### [Work to be completed]
In the entries below, spot each line with the word "commercial" and copy it.

### [Input material]
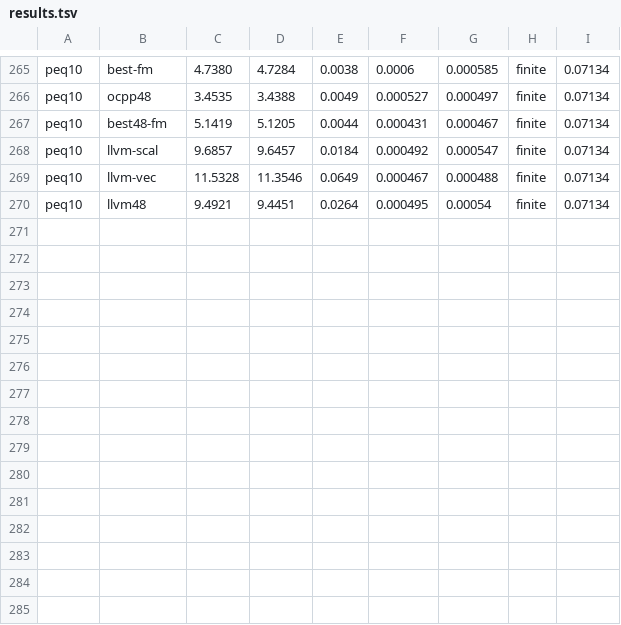
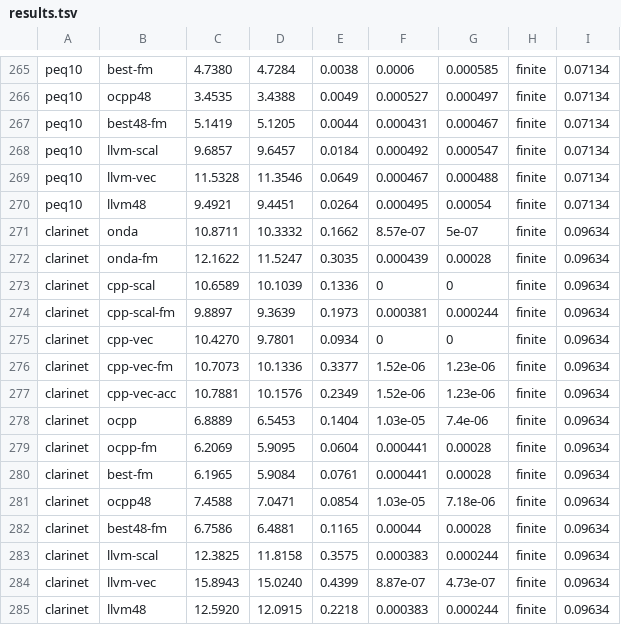
Before and after one commit to sletz/audio-dsl-bench, a TSV file: results/results.tsv, drawn as a sheet; only a part is shown, gaps mark what is left out; the diff names each change by its address in the sheet, - before the commit and + after, or states it on an @@ line.

```diff
--- a/results/results.tsv
+++ b/results/results.tsv
+row 271: clarinet | onda | 10.8711 | 10.3332 | 0.1662 | 8.57e-07 | 5e-07 | finite | 0.09634
+row 272: clarinet | onda-fm | 12.1622 | 11.5247 | 0.3035 | 0.000439 | 0.00028 | finite | 0.09634
+row 273: clarinet | cpp-scal | 10.6589 | 10.1039 | 0.1336 | 0 | 0 | finite | 0.09634
+row 274: clarinet | cpp-scal-fm | 9.8897 | 9.3639 | 0.1973 | 0.000381 | 0.000244 | finite | 0.09634
+row 275: clarinet | cpp-vec | 10.4270 | 9.7801 | 0.0934 | 0 | 0 | finite | 0.09634
+row 276: clarinet | cpp-vec-fm | 10.7073 | 10.1336 | 0.3377 | 1.52e-06 | 1.23e-06 | finite | 0.09634
+row 277: clarinet | cpp-vec-acc | 10.7881 | 10.1576 | 0.2349 | 1.52e-06 | 1.23e-06 | finite | 0.09634
+row 278: clarinet | ocpp | 6.8889 | 6.5453 | 0.1404 | 1.03e-05 | 7.4e-06 | finite | 0.09634
+row 279: clarinet | ocpp-fm | 6.2069 | 5.9095 | 0.0604 | 0.000441 | 0.00028 | finite | 0.09634
+row 280: clarinet | best-fm | 6.1965 | 5.9084 | 0.0761 | 0.000441 | 0.00028 | finite | 0.09634
+row 281: clarinet | ocpp48 | 7.4588 | 7.0471 | 0.0854 | 1.03e-05 | 7.18e-06 | finite | 0.09634
+row 282: clarinet | best48-fm | 6.7586 | 6.4881 | 0.1165 | 0.00044 | 0.00028 | finite | 0.09634
+row 283: clarinet | llvm-scal | 12.3825 | 11.8158 | 0.3575 | 0.000383 | 0.000244 | finite | 0.09634
+row 284: clarinet | llvm-vec | 15.8943 | 15.0240 | 0.4399 | 8.87e-07 | 4.73e-07 | finite | 0.09634
+row 285: clarinet | llvm48 | 12.5920 | 12.0915 | 0.2218 | 0.000383 | 0.000244 | finite | 0.09634
```
Also changed, not shown: results/results_nocontract.tsv, 14 other files.
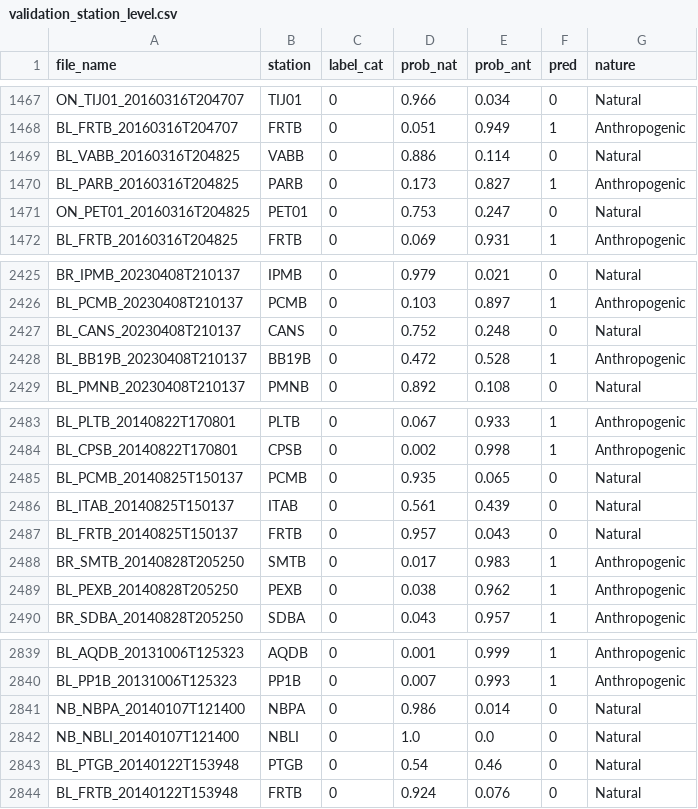
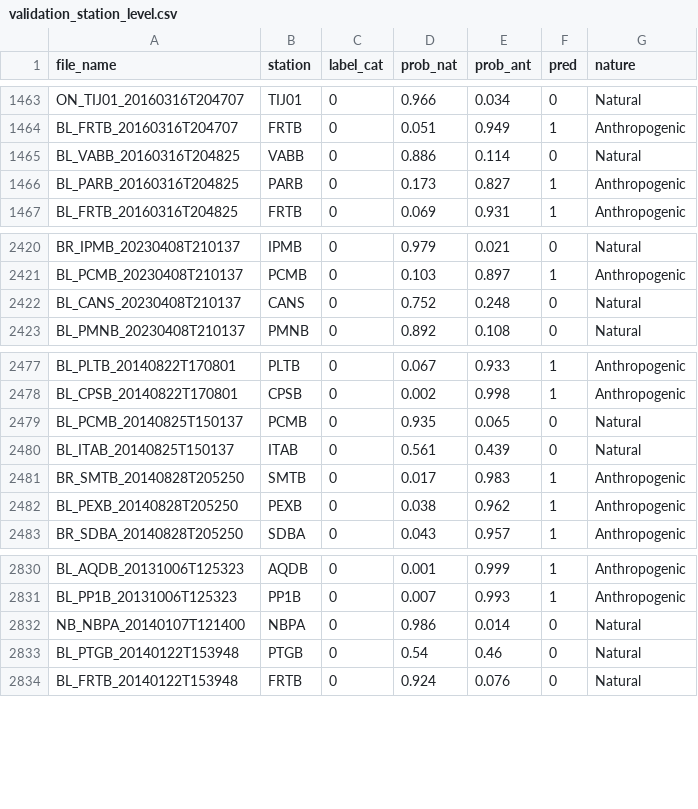
Before and after one commit to Gabriel-Goes/Sismologia_IPT, a CSV file: files/output/commercial/validation_station_level.csv, drawn as a sheet; only a part is shown, gaps mark what is left out; the diff covers the shown part only.

```diff
--- a/files/output/commercial/validation_station_level.csv
+++ b/files/output/commercial/validation_station_level.csv
@@ -1470,3 +1466,2 @@ BL_VABB_20160316T204825,VABB,0,0.886,0.114,0,Natural
 BL_PARB_20160316T204825,PARB,0,0.173,0.827,1,Anthropogenic
-ON_PET01_20160316T204825,PET01,0,0.753,0.247,0,Natural
 BL_FRTB_20160316T204825,FRTB,0,0.069,0.931,1,Anthropogenic
@@ -2427,3 +2422,2 @@ BL_PCMB_20230408T210137,PCMB,0,0.103,0.897,1,Anthropogenic
 BL_CANS_20230408T210137,CANS,0,0.752,0.248,0,Natural
-BL_BB19B_20230408T210137,BB19B,0,0.472,0.528,1,Anthropogenic
 BL_PMNB_20230408T210137,PMNB,0,0.892,0.108,0,Natural
@@ -2486,3 +2480,2 @@ BL_PCMB_20140825T150137,PCMB,0,0.935,0.065,0,Natural
 BL_ITAB_20140825T150137,ITAB,0,0.561,0.439,0,Natural
-BL_FRTB_20140825T150137,FRTB,0,0.957,0.043,0,Natural
 BR_SMTB_20140828T205250,SMTB,0,0.017,0.983,1,Anthropogenic
@@ -2841,3 +2832,2 @@ BL_PP1B_20131006T125323,PP1B,0,0.007,0.993,1,Anthropogenic
 NB_NBPA_20140107T121400,NBPA,0,0.986,0.014,0,Natural
-NB_NBLI_20140107T121400,NBLI,0,1.0,0.0,0,Natural
 BL_PTGB_20140122T153948,PTGB,0,0.54,0.46,0,Natural
```
Also changed, not shown: 6 removed rows elsewhere in this file, files/output/commercial/validation_network_level.csv, files/output/no_commercial/validation_network_level.csv, 8 other files.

### [Exercise answer]
Before and after one commit to Gabriel-Goes/Sismologia_IPT, a CSV file: files/output/commercial/validation_station_level.csv, drawn as a sheet; only a part is shown, gaps mark what is left out; the diff covers the shown part only.
--- a/files/output/commercial/validation_station_level.csv
+++ b/files/output/commercial/validation_station_level.csv
Also changed, not shown: 6 removed rows elsewhere in this file, files/output/commercial/validation_network_level.csv, files/output/no_commercial/validation_network_level.csv, 8 other files.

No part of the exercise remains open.